Pull each line with the string "children" from the entries.

-*-

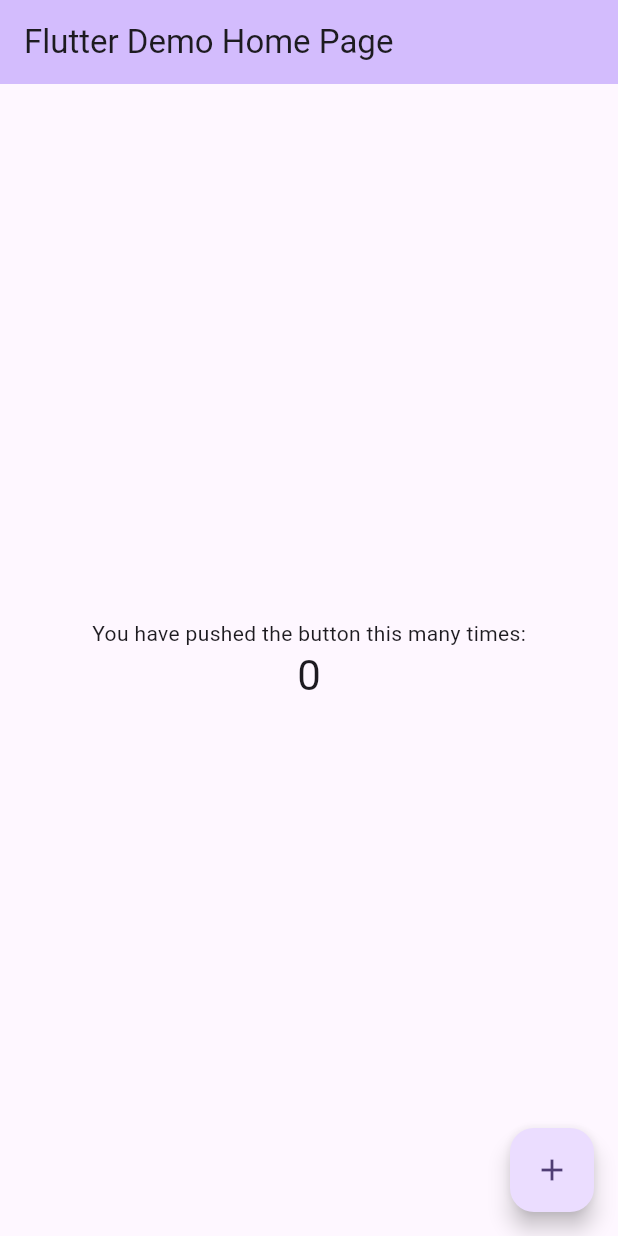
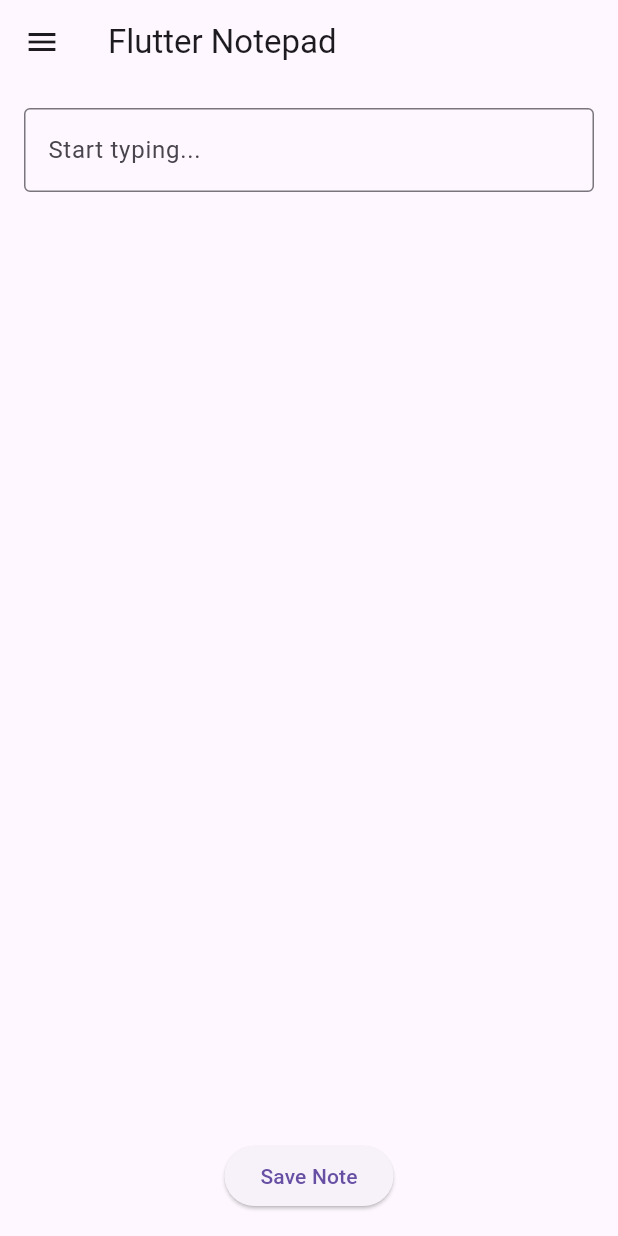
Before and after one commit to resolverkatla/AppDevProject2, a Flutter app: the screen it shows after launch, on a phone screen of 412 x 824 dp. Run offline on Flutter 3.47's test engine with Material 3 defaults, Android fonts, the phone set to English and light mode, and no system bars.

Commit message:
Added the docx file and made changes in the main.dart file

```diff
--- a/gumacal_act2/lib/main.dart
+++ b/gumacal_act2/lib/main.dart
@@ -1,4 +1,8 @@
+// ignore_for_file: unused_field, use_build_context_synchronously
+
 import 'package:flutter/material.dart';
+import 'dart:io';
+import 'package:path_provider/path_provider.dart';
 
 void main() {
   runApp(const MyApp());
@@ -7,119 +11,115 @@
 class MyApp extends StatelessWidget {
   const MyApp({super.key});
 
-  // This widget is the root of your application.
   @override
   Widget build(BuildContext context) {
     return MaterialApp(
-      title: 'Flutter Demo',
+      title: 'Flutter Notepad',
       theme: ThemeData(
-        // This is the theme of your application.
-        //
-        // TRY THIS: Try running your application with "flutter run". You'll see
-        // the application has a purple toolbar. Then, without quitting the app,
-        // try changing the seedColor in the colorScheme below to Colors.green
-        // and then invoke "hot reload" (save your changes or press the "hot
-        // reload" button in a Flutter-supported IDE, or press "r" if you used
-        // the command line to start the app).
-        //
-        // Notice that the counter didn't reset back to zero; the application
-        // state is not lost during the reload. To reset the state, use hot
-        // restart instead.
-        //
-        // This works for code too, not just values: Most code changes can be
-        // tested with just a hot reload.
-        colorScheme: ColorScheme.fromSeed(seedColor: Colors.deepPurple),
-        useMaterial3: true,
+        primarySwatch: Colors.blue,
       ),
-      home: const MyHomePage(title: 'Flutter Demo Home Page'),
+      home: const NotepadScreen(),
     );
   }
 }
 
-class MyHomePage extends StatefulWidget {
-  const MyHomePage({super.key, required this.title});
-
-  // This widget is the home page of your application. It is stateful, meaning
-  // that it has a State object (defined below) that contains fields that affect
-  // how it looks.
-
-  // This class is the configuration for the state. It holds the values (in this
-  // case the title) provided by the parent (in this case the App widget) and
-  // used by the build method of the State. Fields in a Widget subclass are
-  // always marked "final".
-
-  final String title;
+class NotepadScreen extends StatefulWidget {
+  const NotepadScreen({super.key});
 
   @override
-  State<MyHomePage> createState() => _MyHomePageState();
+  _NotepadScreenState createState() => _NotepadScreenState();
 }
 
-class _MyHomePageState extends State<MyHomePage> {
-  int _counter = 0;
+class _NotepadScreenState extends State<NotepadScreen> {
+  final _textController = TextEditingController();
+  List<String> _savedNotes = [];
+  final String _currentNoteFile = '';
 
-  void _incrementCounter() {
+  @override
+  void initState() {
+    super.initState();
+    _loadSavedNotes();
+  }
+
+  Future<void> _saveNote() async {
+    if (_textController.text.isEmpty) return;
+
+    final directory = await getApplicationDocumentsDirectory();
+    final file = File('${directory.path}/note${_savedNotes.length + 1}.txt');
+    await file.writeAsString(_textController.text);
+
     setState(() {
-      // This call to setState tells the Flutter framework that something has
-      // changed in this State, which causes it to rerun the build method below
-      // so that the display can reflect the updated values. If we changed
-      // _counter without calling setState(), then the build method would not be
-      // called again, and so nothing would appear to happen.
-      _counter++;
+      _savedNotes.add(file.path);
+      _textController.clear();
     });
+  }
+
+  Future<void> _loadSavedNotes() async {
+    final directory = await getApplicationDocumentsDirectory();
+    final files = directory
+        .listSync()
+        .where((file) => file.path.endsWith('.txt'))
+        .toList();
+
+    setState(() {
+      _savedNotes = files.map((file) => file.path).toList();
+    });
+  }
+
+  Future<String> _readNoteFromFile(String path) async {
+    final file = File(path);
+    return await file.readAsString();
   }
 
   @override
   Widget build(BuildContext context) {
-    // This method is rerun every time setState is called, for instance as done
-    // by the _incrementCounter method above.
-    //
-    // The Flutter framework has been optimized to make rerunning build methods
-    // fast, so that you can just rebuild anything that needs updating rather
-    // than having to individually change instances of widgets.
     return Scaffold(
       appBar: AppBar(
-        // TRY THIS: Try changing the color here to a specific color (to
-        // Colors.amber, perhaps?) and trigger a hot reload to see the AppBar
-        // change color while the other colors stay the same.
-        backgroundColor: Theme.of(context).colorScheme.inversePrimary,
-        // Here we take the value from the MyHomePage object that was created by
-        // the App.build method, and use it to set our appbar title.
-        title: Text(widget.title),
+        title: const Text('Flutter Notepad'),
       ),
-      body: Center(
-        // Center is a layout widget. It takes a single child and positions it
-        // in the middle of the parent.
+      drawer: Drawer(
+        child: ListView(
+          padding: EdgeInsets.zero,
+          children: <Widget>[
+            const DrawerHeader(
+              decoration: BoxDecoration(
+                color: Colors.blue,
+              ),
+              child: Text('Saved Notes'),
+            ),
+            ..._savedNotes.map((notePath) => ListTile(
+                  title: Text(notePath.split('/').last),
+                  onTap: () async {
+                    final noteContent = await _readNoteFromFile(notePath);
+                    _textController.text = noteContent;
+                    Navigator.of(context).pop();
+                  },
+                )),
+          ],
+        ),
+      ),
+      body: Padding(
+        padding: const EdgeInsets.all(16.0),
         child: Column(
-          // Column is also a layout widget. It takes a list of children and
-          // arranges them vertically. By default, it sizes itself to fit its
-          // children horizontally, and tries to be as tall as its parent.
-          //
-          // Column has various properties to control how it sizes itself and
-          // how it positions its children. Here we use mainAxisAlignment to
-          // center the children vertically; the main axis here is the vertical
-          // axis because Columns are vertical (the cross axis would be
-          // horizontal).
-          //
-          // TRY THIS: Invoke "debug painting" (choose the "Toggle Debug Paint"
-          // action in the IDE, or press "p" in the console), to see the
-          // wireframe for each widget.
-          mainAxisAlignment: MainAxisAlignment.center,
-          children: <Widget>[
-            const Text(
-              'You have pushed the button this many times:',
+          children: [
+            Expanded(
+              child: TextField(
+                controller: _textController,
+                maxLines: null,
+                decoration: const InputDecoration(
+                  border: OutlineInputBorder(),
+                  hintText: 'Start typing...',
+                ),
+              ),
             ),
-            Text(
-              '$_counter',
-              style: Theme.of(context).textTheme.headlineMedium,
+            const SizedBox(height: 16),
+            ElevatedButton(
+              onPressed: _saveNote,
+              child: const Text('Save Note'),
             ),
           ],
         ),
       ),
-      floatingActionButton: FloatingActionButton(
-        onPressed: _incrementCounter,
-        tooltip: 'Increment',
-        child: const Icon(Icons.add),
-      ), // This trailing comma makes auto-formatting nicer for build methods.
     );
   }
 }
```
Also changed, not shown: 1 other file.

-*-

> [Task result]
+          children: <Widget>[
-          // Column is also a layout widget. It takes a list of children and
-          // children horizontally, and tries to be as tall as its parent.
-          // how it positions its children. Here we use mainAxisAlignment to
-          // center the children vertically; the main axis here is the vertical
-          children: <Widget>[
+          children: [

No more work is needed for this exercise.